The community psychiatry home support increased, the suicidal drops worsened and the impulsive agitation became more frequent. It was time to admit that my family and friends couldn’t help anymore.
I needed professional help. I needed admittance to a psychiatric hospital.
My normal moments are filled with writing, socializing with wonderful people with a range of diagnoses and dealing with their daily battles. The hospital is different to when I was admitted back in 2013 and we have more chill out rooms with a lovely bunch of nurses.
I am recognizing the signs of my ‘episodes’ and getting straight to the nurses for medication, which is helping me avoid the ‘peaks’ of distress.
I have a big consultation coming up with psychiatrists where they are finally reviewing all my medication. I am hoping the side effects are few as I’ve had many experiences with itchy skin, headaches, emotional disconnection, oversleeping, agitation and aggression. I think anyone with a bipolar diagnosis on medication would agree with this!
I promised myself I would always stay hopeful with my writing so I thought I’d end on this. I have been searching for a little voice to spur me on, give me hope and when I ask myself for help I’ve been waiting for an answer.
The answer is this: I’m still here. And I will be OK.
I think I’ve been looking too inwards for that little voice. My hope comes from my body riding the episodes naturally. I have introduced safe self-harm strategies and with the nurses support I am working through the difficult times. My body is responding and fighting each episode.
The key is recognizing it’s the illness, it’s not me and it will pass. When I ask for help there may not be a little voice, but the world is screaming it to me. Look at the writing I’m proud of, my wonderful friends, beautiful niece, ambition to succeed, being independent, being obsessed with fashion and laughing! The joys of breaking silence with a funny joke – particularly in a psychiatric hospital – can bring a smile, join a community and create an understanding that things will be OK.
And they will be.
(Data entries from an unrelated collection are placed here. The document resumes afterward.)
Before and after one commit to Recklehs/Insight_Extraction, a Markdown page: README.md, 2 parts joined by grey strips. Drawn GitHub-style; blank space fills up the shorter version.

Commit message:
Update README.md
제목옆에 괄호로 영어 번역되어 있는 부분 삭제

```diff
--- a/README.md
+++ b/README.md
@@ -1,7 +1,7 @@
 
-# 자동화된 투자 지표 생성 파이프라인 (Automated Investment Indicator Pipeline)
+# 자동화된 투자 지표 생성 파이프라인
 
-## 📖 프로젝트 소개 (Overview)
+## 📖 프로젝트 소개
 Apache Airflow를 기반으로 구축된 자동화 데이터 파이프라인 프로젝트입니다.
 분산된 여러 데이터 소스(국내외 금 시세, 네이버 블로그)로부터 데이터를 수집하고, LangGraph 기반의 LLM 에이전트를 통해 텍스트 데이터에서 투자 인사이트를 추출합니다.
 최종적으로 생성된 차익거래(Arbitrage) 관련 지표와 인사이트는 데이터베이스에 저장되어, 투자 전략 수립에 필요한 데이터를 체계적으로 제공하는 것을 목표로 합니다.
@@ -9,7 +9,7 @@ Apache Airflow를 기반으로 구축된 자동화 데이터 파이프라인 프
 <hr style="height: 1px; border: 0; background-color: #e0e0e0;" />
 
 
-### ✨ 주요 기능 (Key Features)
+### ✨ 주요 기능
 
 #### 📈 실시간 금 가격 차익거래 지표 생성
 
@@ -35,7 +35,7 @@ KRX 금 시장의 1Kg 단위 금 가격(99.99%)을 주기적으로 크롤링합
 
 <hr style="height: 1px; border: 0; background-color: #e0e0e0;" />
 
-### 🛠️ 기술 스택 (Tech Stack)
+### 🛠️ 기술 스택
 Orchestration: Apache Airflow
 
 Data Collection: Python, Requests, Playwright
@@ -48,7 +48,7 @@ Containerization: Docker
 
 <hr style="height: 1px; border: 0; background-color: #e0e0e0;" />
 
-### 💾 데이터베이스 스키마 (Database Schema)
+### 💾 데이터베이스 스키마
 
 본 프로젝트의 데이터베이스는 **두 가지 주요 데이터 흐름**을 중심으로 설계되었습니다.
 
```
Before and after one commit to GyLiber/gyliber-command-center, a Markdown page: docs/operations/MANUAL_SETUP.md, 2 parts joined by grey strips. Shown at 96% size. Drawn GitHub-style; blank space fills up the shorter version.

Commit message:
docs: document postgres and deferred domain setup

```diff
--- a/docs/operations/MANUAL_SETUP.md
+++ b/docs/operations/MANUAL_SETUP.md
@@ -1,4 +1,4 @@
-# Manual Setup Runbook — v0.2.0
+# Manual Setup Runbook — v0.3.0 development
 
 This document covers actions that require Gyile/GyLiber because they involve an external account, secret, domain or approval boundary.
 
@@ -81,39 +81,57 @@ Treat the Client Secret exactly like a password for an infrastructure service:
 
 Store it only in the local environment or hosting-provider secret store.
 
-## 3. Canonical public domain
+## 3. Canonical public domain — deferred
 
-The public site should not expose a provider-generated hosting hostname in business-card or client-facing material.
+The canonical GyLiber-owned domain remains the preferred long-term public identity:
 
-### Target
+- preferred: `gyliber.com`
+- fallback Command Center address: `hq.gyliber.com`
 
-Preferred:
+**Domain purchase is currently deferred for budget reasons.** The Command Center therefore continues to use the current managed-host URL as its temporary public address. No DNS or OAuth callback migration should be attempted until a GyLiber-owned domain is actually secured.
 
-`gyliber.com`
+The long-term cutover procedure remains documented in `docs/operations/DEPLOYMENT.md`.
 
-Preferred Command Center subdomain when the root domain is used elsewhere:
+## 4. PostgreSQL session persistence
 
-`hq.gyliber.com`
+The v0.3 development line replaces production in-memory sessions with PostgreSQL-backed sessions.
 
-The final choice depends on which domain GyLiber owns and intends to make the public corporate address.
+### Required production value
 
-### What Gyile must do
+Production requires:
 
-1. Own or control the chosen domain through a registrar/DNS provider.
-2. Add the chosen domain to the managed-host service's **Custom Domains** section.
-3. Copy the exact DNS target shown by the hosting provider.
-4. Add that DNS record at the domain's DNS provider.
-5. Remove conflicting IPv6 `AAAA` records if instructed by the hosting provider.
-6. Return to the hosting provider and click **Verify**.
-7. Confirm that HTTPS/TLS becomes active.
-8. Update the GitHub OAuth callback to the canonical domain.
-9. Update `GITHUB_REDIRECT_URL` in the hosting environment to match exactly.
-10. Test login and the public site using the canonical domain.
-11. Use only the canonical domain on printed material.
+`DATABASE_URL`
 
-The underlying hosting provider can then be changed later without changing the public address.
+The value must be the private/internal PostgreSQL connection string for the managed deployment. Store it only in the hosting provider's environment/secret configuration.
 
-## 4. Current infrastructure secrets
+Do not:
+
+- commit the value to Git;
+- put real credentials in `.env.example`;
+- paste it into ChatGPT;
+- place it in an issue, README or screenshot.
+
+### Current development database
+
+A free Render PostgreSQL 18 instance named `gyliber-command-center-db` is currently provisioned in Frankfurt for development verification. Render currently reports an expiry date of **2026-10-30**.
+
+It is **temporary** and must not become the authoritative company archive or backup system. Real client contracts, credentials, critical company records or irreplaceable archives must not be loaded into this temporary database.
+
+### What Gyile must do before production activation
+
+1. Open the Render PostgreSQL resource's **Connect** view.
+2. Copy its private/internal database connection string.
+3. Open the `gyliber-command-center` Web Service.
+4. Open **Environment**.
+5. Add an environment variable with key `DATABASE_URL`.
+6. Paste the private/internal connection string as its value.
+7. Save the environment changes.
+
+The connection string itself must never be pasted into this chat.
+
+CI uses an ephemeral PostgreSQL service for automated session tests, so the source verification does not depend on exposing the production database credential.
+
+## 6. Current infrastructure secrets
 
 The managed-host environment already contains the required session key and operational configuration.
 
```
I understand my personal case is quite extreme but if this is just ‘up and down’ then I ask a person to walk in my shoes for a day. Or anyone else’s who has to cope with bipolar. I am a good person and a hard worker but this happened to me. This illness is not selective and it isn’t my fault but it does bring its continual challenges, often unknown to most.
I will say this. Always stay hopeful. One nurse said to me today, “You will make that crossover to hope,” and she’s right. I have because I’ve reminded myself of my self-worth and value as a person.
I hope others feel the same and less of us are undermined as simply being ‘up and down.’